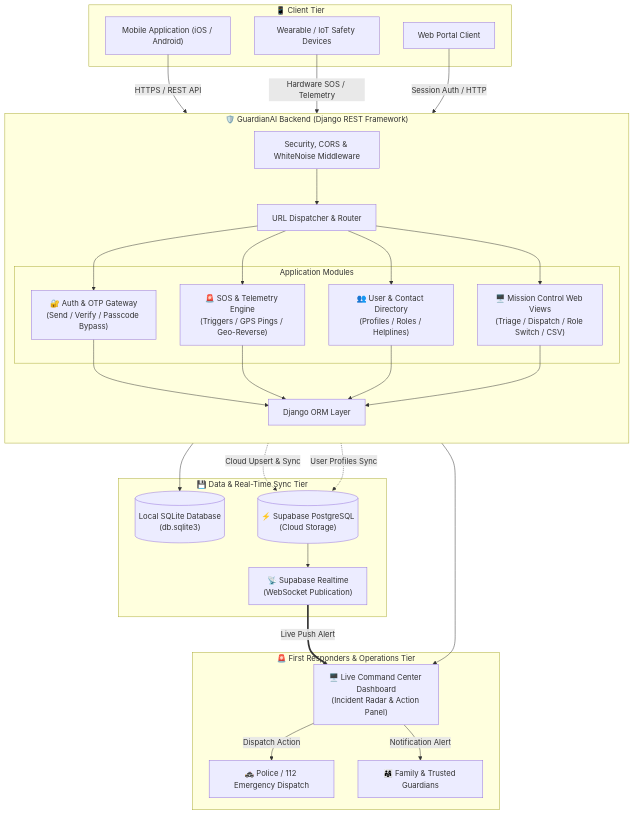
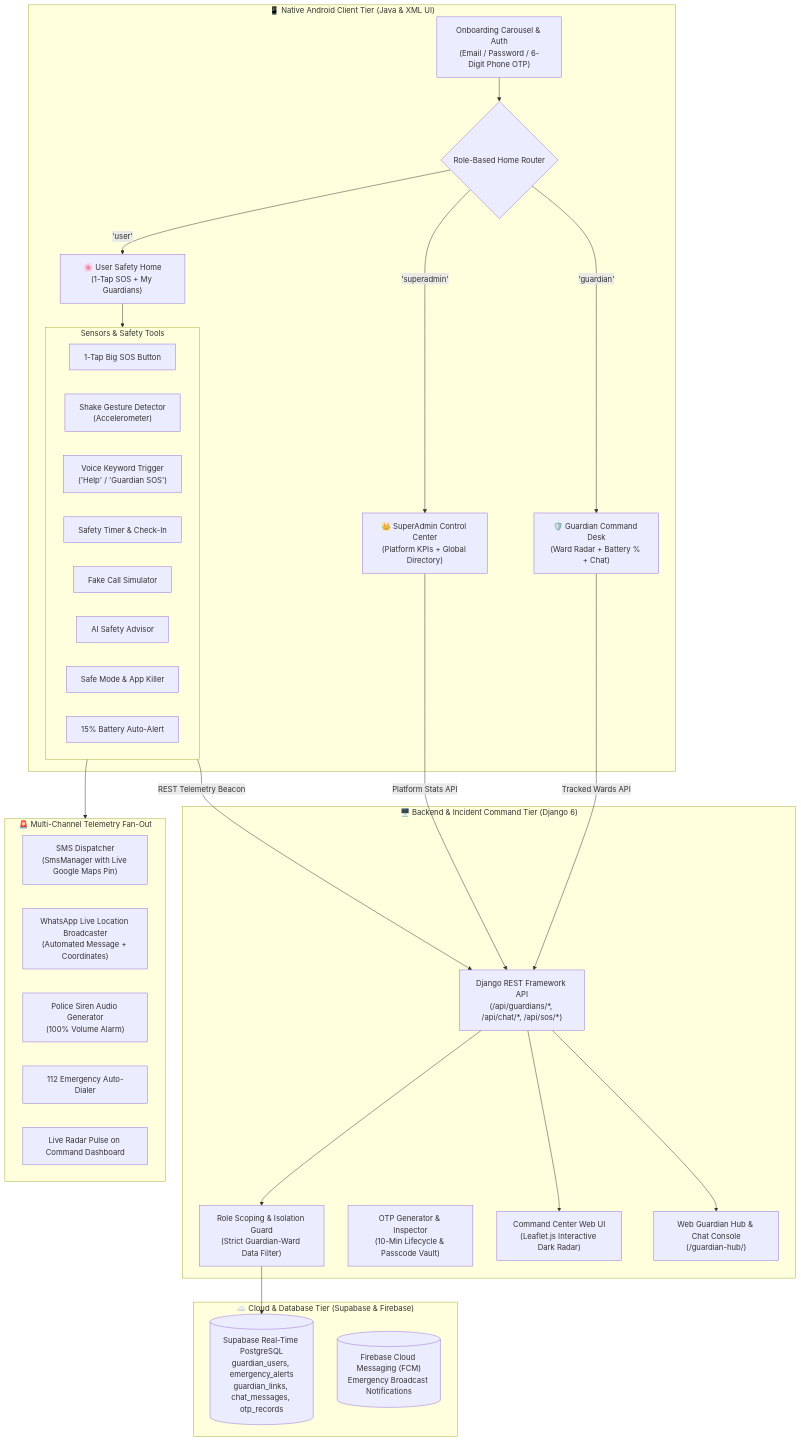
Before and after one commit to satyakiran29/GuardianAI_Backend: the second of 3 diagrams in README.md, drawn with Mermaid. The commit also changed other lines of this file and 2 other files, not shown here.

````diff
--- a/README.md
+++ b/README.md
@@ -51,58 +106,51 @@
 ```mermaid
-flowchart TB
-    subgraph CLIENTS["📱 Client Tier"]
-        MA["Mobile Application (iOS / Android)"]
-        IOT["Wearable / IoT Safety Devices"]
-        WEB_CLIENT["Web Portal Client"]
+graph TB
+    subgraph ClientTier ["📱 Native Android Client Tier (Java & XML UI)"]
+        A1["Onboarding Carousel & Auth<br/>(Email / Password / 6-Digit Phone OTP)"] --> Router{"Role-Based Home Router"}
+        Router -->|'user'| UH["🌸 User Safety Home<br/>(1-Tap SOS + My Guardians)"]
+        Router -->|'guardian'| GH["🛡️ Guardian Command Desk<br/>(Ward Radar + Battery % + Chat)"]
+        Router -->|'superadmin'| SH["👑 SuperAdmin Control Center<br/>(Platform KPIs + Global Directory)"]
+        
+        subgraph SafetyEngines ["Sensors & Safety Tools"]
+            S1["1-Tap Big SOS Button"]
+            S2["Shake Gesture Detector<br/>(Accelerometer)"]
+            S3["Voice Keyword Trigger<br/>('Help' / 'Guardian SOS')"]
+            S4["Safety Timer & Check-In"]
+            S5["Fake Call Simulator"]
+            S6["AI Safety Advisor"]
+            S7["Safe Mode & App Killer"]
+            S8["15% Battery Auto-Alert"]
+        end
+        UH --> SafetyEngines
     end
 
-    subgraph API_GATEWAY["🛡️ GuardianAI Backend (Django REST Framework)"]
-        direction TB
-        MW["Security, CORS & WhiteNoise Middleware"]
-        ROUTER["URL Dispatcher & Router"]
-        
-        subgraph CORE_APPS["Application Modules"]
-            AUTH["🔐 Auth & OTP Gateway<br/>(Send / Verify / Passcode Bypass)"]
-            SOS_ENGINE["🚨 SOS & Telemetry Engine<br/>(Triggers / GPS Pings / Geo-Reverse)"]
-            MGMT["👥 User & Contact Directory<br/>(Profiles / Roles / Helplines)"]
-            DASH_ENGINE["🖥️ Mission Control Web Views<br/>(Triage / Dispatch / Role Switch / CSV)"]
-        end
-
-        DB_ORM["Django ORM Layer"]
+    subgraph BackendTier ["🖥️ Backend & Incident Command Tier (Django 6)"]
+        B1["Django REST Framework API<br/>(/api/guardians/*, /api/chat/*, /api/sos/*)"]
+        B2["Role Scoping & Isolation Guard<br/>(Strict Guardian-Ward Data Filter)"]
+        B3["OTP Generator & Inspector<br/>(10-Min Lifecycle & Passcode Vault)"]
+        B4["Command Center Web UI<br/>(Leaflet.js Interactive Dark Radar)"]
+        B5["Web Guardian Hub & Chat Console<br/>(/guardian-hub/)"]
     end
 
-    subgraph PERSISTENCE["💾 Data & Real-Time Sync Tier"]
-        SQLITE[("Local SQLite Database<br/>(db.sqlite3)")]
-        SUPABASE[("⚡ Supabase PostgreSQL<br/>(Cloud Storage)")]
-        REALTIME["📡 Supabase Realtime<br/>(WebSocket Publication)"]
+    subgraph CloudTier ["☁️ Cloud & Database Tier (Supabase & Firebase)"]
+        C1[("Supabase Real-Time PostgreSQL<br/>guardian_users, emergency_alerts<br/>guardian_links, chat_messages, otp_records")]
+        C2[("Firebase Cloud Messaging (FCM)<br/>Emergency Broadcast Notifications")]
     end
 
-    subgraph RESPONDERS["🚨 First Responders & Operations Tier"]
-        DASHBOARD["🖥️ Live Command Center Dashboard<br/>(Incident Radar & Action Panel)"]
-        POLICE["🚓 Police / 112 Emergency Dispatch"]
-        GUARDIANS["👨‍👩‍👧 Family & Trusted Guardians"]
+    subgraph DispatchChannels ["🚨 Multi-Channel Telemetry Fan-Out"]
+        D1["SMS Dispatcher<br/>(SmsManager with Live Google Maps Pin)"]
+        D2["WhatsApp Live Location Broadcaster<br/>(Automated Message + Coordinates)"]
+        D3["Police Siren Audio Generator<br/>(100% Volume Alarm)"]
+        D4["112 Emergency Auto-Dialer"]
+        D5["Live Radar Pulse on Command Dashboard"]
     end
 
-    %% Client to Backend
-    MA -->|HTTPS / REST API| MW
-    IOT -->|Hardware SOS / Telemetry| MW
-    WEB_CLIENT -->|Session Auth / HTTP| MW
-    MW --> ROUTER
-    ROUTER --> AUTH
-    ROUTER --> SOS_ENGINE
-    ROUTER --> MGMT
-    ROUTER --> DASH_ENGINE
-
-    %% Backend to Database & Supabase
-    AUTH & SOS_ENGINE & MGMT & DASH_ENGINE --> DB_ORM
-    DB_ORM --> SQLITE
-    SOS_ENGINE -.->|Cloud Upsert & Sync| SUPABASE
-    MGMT -.->|User Profiles Sync| SUPABASE
-    SUPABASE --> REALTIME
-
-    %% Realtime to Operations
-    REALTIME ==>|Live Push Alert| DASHBOARD
-    DASH_ENGINE --> DASHBOARD
-    DASHBOARD -->|Dispatch Action| POLICE
-    DASHBOARD -->|Notification Alert| GUARDIANS
+    %% Wiring
+    SafetyEngines -->|REST Telemetry Beacon| B1
+    GH -->|Tracked Wards API| B1
+    SH -->|Platform Stats API| B1
+    B1 --> B2 --> C1
+    B1 --> B4
+    B1 --> B5
+    SafetyEngines --> DispatchChannels
 ```
````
※
▶ **Task to carry out**:
A word-for-word copy of the entries is needed, with no pictures in it.

▶ **Response to this task**:
Before and after one commit to satyakiran29/GuardianAI_Backend: the second of 3 diagrams in README.md, drawn with Mermaid. The commit also changed other lines of this file and 2 other files, not shown here.

````diff
--- a/README.md
+++ b/README.md
@@ -51,58 +106,51 @@
 ```mermaid
-flowchart TB
-    subgraph CLIENTS["📱 Client Tier"]
-        MA["Mobile Application (iOS / Android)"]
-        IOT["Wearable / IoT Safety Devices"]
-        WEB_CLIENT["Web Portal Client"]
+graph TB
+    subgraph ClientTier ["📱 Native Android Client Tier (Java & XML UI)"]
+        A1["Onboarding Carousel & Auth<br/>(Email / Password / 6-Digit Phone OTP)"] --> Router{"Role-Based Home Router"}
+        Router -->|'user'| UH["🌸 User Safety Home<br/>(1-Tap SOS + My Guardians)"]
+        Router -->|'guardian'| GH["🛡️ Guardian Command Desk<br/>(Ward Radar + Battery % + Chat)"]
+        Router -->|'superadmin'| SH["👑 SuperAdmin Control Center<br/>(Platform KPIs + Global Directory)"]
+        
+        subgraph SafetyEngines ["Sensors & Safety Tools"]
+            S1["1-Tap Big SOS Button"]
+            S2["Shake Gesture Detector<br/>(Accelerometer)"]
+            S3["Voice Keyword Trigger<br/>('Help' / 'Guardian SOS')"]
+            S4["Safety Timer & Check-In"]
+            S5["Fake Call Simulator"]
+            S6["AI Safety Advisor"]
+            S7["Safe Mode & App Killer"]
+            S8["15% Battery Auto-Alert"]
+        end
+        UH --> SafetyEngines
     end
 
-    subgraph API_GATEWAY["🛡️ GuardianAI Backend (Django REST Framework)"]
-        direction TB
-        MW["Security, CORS & WhiteNoise Middleware"]
-        ROUTER["URL Dispatcher & Router"]
-        
-        subgraph CORE_APPS["Application Modules"]
-            AUTH["🔐 Auth & OTP Gateway<br/>(Send / Verify / Passcode Bypass)"]
-            SOS_ENGINE["🚨 SOS & Telemetry Engine<br/>(Triggers / GPS Pings / Geo-Reverse)"]
-            MGMT["👥 User & Contact Directory<br/>(Profiles / Roles / Helplines)"]
-            DASH_ENGINE["🖥️ Mission Control Web Views<br/>(Triage / Dispatch / Role Switch / CSV)"]
-        end
-
-        DB_ORM["Django ORM Layer"]
+    subgraph BackendTier ["🖥️ Backend & Incident Command Tier (Django 6)"]
+        B1["Django REST Framework API<br/>(/api/guardians/*, /api/chat/*, /api/sos/*)"]
+        B2["Role Scoping & Isolation Guard<br/>(Strict Guardian-Ward Data Filter)"]
+        B3["OTP Generator & Inspector<br/>(10-Min Lifecycle & Passcode Vault)"]
+        B4["Command Center Web UI<br/>(Leaflet.js Interactive Dark Radar)"]
+        B5["Web Guardian Hub & Chat Console<br/>(/guardian-hub/)"]
     end
 
-    subgraph PERSISTENCE["💾 Data & Real-Time Sync Tier"]
-        SQLITE[("Local SQLite Database<br/>(db.sqlite3)")]
-        SUPABASE[("⚡ Supabase PostgreSQL<br/>(Cloud Storage)")]
-        REALTIME["📡 Supabase Realtime<br/>(WebSocket Publication)"]
+    subgraph CloudTier ["☁️ Cloud & Database Tier (Supabase & Firebase)"]
+        C1[("Supabase Real-Time PostgreSQL<br/>guardian_users, emergency_alerts<br/>guardian_links, chat_messages, otp_records")]
+        C2[("Firebase Cloud Messaging (FCM)<br/>Emergency Broadcast Notifications")]
     end
 
-    subgraph RESPONDERS["🚨 First Responders & Operations Tier"]
-        DASHBOARD["🖥️ Live Command Center Dashboard<br/>(Incident Radar & Action Panel)"]
-        POLICE["🚓 Police / 112 Emergency Dispatch"]
-        GUARDIANS["👨‍👩‍👧 Family & Trusted Guardians"]
+    subgraph DispatchChannels ["🚨 Multi-Channel Telemetry Fan-Out"]
+        D1["SMS Dispatcher<br/>(SmsManager with Live Google Maps Pin)"]
+        D2["WhatsApp Live Location Broadcaster<br/>(Automated Message + Coordinates)"]
+        D3["Police Siren Audio Generator<br/>(100% Volume Alarm)"]
+        D4["112 Emergency Auto-Dialer"]
+        D5["Live Radar Pulse on Command Dashboard"]
     end
 
-    %% Client to Backend
-    MA -->|HTTPS / REST API| MW
-    IOT -->|Hardware SOS / Telemetry| MW
-    WEB_CLIENT -->|Session Auth / HTTP| MW
-    MW --> ROUTER
-    ROUTER --> AUTH
-    ROUTER --> SOS_ENGINE
-    ROUTER --> MGMT
-    ROUTER --> DASH_ENGINE
-
-    %% Backend to Database & Supabase
-    AUTH & SOS_ENGINE & MGMT & DASH_ENGINE --> DB_ORM
-    DB_ORM --> SQLITE
-    SOS_ENGINE -.->|Cloud Upsert & Sync| SUPABASE
-    MGMT -.->|User Profiles Sync| SUPABASE
-    SUPABASE --> REALTIME
-
-    %% Realtime to Operations
-    REALTIME ==>|Live Push Alert| DASHBOARD
-    DASH_ENGINE --> DASHBOARD
-    DASHBOARD -->|Dispatch Action| POLICE
-    DASHBOARD -->|Notification Alert| GUARDIANS
+    %% Wiring
+    SafetyEngines -->|REST Telemetry Beacon| B1
+    GH -->|Tracked Wards API| B1
+    SH -->|Platform Stats API| B1
+    B1 --> B2 --> C1
+    B1 --> B4
+    B1 --> B5
+    SafetyEngines --> DispatchChannels
 ```
````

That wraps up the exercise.